    Only a small percentage of positions are secured through job boards.  A larger percentage of positions are uncovered and eventually secured through personal outreach to and active engagement with various professionals in the field, basically through what many people generically refer to as “networking”.  Does this mean that you should not bother looking at job boards?  Absolutely not!  Job boards can be extremely helpful to get a sense for the most active companies, variety of positions, job descriptions, salary ranges, etc.  However, mining job boards should not be the only technique in your search.  You are likely to be more successful if you take a multi-pronged approach.

    Researching The Key Companies

    Some of the largest biotechnology companies in the word include:

    Be sure to also check this handy resource on, where you can search by state and city a lot of biotech companies all over the United States

    When launching your internship/job search:

    1. Write your resume with a focus on achievements, goals, and skills. Remember that the first person reviewing resumes may not have a science background although they know what keywords they are looking for, in terms of techniques and skills.  Be clear but speak in terms that even a non-expert might understand what your are saying.

    2. Tailor your resume to the job, which may require you to do small edits to your resume, by inserting key words from the posting or re-ordering your experience to make the most relevant entries first on the list.

      Ensure your cover letter touches on why you are a good fit for the job, what skills you can bring to the company, and why you want to work there.  Strive to link past experience to the position you are targeting.  Remember:  Employers look at relevant, past positive records as the best predictors for future success at their organization.

    3. Do as much research as it takes to write a substantive and tailored cover letter.

    Resume Resources

    UM Career Center Resume and Cover Letter Resources

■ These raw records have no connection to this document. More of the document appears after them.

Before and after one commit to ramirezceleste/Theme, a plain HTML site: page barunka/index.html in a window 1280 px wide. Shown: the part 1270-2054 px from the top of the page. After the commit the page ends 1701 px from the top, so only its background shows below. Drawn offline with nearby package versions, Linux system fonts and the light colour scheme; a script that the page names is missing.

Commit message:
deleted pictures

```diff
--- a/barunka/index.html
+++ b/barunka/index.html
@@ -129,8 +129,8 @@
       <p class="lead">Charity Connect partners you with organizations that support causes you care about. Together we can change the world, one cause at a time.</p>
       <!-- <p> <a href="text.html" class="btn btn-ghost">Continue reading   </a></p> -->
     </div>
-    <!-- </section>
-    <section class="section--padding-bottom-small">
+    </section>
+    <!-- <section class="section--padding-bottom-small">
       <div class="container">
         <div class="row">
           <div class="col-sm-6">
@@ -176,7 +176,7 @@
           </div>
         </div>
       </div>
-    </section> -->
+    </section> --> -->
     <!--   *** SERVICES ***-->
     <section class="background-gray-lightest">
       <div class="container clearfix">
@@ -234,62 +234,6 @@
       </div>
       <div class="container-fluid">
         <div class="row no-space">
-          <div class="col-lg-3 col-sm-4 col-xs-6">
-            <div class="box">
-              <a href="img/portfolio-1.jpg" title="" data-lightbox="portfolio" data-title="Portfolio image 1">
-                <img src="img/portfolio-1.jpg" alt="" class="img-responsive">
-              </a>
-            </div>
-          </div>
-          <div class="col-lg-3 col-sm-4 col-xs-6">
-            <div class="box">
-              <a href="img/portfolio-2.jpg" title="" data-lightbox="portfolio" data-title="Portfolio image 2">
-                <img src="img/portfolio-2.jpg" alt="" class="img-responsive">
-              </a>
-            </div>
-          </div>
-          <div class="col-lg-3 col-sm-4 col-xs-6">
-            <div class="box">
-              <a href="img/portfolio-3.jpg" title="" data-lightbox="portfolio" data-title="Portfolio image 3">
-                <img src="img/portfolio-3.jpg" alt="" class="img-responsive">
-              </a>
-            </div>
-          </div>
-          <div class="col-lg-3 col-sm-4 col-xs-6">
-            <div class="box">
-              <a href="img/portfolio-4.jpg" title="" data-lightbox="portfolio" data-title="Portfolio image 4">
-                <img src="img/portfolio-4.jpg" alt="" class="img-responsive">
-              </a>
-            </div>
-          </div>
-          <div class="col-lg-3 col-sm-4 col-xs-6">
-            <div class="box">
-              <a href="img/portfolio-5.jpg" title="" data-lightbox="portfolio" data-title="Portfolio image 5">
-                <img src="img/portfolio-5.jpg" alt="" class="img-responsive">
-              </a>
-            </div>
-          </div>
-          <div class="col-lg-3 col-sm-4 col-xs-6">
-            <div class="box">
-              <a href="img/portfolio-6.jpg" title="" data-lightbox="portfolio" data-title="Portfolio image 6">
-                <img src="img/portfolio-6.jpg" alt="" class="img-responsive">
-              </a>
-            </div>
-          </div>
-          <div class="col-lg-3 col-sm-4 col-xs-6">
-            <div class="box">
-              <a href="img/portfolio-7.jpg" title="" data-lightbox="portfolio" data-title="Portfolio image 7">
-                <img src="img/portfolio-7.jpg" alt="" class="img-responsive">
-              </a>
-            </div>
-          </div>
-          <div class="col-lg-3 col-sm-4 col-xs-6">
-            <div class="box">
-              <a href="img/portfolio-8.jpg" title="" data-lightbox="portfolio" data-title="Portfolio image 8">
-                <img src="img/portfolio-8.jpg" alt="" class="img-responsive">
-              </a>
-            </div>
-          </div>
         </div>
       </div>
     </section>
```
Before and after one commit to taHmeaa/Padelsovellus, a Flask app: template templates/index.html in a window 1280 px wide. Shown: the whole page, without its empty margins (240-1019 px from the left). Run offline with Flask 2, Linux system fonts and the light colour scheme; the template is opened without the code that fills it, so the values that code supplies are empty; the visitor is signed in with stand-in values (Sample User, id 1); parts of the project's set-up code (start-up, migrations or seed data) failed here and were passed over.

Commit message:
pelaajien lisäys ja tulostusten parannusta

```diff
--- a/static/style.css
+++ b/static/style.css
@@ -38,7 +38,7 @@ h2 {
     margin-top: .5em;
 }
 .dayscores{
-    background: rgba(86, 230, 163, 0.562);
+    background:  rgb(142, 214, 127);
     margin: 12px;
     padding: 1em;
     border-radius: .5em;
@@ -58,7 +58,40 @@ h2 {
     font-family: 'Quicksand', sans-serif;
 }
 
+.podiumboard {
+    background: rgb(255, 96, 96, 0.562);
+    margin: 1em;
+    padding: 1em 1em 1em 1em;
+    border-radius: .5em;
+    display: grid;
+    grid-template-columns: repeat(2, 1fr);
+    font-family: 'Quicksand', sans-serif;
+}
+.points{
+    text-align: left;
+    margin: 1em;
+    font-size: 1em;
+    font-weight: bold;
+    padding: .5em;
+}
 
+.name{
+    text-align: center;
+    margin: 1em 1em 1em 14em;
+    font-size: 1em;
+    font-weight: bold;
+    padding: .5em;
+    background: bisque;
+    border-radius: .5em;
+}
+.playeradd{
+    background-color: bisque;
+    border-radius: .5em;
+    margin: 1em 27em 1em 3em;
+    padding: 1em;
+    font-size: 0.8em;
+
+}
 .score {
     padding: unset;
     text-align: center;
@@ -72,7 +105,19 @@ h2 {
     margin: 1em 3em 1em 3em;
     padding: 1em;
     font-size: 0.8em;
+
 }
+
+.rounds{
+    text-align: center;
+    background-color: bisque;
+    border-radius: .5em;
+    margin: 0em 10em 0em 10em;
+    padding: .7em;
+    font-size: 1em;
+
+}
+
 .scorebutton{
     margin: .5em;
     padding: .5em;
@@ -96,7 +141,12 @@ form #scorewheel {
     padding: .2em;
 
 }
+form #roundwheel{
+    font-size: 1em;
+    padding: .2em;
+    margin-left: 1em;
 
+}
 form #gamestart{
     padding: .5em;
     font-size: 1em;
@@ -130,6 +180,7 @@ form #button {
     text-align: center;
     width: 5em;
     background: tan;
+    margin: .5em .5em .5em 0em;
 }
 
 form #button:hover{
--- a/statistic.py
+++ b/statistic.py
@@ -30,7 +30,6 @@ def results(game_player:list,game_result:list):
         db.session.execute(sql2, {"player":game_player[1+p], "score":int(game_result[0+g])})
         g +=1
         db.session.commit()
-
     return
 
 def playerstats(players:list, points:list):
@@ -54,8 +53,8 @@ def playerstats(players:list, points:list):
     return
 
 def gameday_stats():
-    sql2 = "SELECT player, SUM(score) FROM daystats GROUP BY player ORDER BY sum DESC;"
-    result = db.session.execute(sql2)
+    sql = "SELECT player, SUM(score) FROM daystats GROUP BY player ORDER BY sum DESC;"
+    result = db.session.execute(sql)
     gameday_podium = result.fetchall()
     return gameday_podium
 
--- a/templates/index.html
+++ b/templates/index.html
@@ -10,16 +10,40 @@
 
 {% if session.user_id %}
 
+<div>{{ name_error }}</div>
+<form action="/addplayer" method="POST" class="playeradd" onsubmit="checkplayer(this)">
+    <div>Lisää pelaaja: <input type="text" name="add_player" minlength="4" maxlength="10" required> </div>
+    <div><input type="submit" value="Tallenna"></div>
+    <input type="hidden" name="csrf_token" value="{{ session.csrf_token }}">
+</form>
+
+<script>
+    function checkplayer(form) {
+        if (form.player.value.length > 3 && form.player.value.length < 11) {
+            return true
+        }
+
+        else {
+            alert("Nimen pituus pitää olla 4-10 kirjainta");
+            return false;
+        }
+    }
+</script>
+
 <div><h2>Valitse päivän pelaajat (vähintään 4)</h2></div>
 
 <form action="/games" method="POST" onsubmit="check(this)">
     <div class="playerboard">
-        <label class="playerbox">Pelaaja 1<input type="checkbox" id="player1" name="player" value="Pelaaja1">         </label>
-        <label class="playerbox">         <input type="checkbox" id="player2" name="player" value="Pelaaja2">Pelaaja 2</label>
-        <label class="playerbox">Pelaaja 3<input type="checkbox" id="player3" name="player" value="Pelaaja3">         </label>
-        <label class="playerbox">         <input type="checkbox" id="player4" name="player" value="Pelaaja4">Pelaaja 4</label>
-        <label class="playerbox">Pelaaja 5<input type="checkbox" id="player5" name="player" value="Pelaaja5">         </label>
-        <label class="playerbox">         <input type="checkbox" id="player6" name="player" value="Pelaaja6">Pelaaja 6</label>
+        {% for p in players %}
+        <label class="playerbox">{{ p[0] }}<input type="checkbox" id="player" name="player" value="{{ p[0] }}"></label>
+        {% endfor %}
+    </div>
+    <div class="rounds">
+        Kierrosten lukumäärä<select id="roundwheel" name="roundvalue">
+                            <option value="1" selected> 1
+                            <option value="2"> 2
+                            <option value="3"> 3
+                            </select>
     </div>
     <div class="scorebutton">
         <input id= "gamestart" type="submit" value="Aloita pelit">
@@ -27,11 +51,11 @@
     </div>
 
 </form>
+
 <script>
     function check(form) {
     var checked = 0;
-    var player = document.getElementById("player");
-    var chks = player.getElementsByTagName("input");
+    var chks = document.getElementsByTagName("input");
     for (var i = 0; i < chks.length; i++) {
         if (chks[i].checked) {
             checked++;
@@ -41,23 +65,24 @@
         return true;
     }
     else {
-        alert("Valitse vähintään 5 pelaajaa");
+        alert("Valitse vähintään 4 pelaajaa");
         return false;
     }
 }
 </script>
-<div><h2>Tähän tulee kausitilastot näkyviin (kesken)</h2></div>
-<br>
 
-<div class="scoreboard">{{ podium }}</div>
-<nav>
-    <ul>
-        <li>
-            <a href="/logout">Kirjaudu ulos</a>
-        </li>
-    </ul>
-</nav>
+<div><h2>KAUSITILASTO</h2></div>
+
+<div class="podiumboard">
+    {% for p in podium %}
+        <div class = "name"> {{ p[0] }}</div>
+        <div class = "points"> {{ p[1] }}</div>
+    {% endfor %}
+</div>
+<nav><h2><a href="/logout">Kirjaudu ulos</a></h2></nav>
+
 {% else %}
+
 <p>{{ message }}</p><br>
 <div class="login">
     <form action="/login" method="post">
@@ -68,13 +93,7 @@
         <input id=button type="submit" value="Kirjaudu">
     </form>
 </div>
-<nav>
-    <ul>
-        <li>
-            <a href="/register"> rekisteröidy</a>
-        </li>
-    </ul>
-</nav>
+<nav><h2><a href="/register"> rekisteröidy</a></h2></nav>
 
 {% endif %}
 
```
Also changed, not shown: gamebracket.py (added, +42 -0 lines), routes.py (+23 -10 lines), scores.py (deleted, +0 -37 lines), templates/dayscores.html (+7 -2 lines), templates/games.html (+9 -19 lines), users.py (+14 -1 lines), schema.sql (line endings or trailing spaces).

    UM Biomedical Engineering Networking, Resume/CV, Cover Letters and Interviewing Tips & Resources

    How to Craft an Industry Resume (for PhDs)

    Resume Samples

    See resume and cover letter tips in this guide to Job Hunting in the Biotech Industry for scientist job seekers

    How to Find a Job in Biotech and Resume/CV Tips

    The Scientist’s Conundrum: CV, Resume or Something In-Between?

    Resume Articles

    If you did some preliminary research on the industry and the organization when you applied, be prepard to do even more research should you be invited for an interview. You will want to review the organization’s website, its projects, the current portfolio of products, and be prepared to discuss them cogently.  The more you know about the organization you are applying for, the easier it will be to connect your experiences and skills to their needs, thus improving your chances of getting hired.

    Interview Resources

    UM Career Center Interview Resources

    Interview Articles

    Visit The Career Center website for more information on resumes, interviewing, and networking

    Get Help

    Want some coaching around launching your Career Track?  Interested in gaining experience including securing Internships or looking for Jobs?  

    Before Your Appointment: Explore and engage with the tools and links in Launch Your Career Track; Complete the 3,2,1 reflection exercise; Attend a Career Crawl/Workshop related to your Career Track.



    You have been launching your job/internship search, and may be wondering “What Next?”  This short exercise will help you clarify your question(s) and identify strategies to answer your job/internship search questions.

    3   -  What are three take-aways from exploring the resources in "Launching Your Job/Internship Search"?

    2   -  What are two questions that you still have/what are you questioning now?

    1   -  What is 1 specific action step to help answer your 2 questions?

    Was this helpful?



    Photo Credit: Tiago Gerken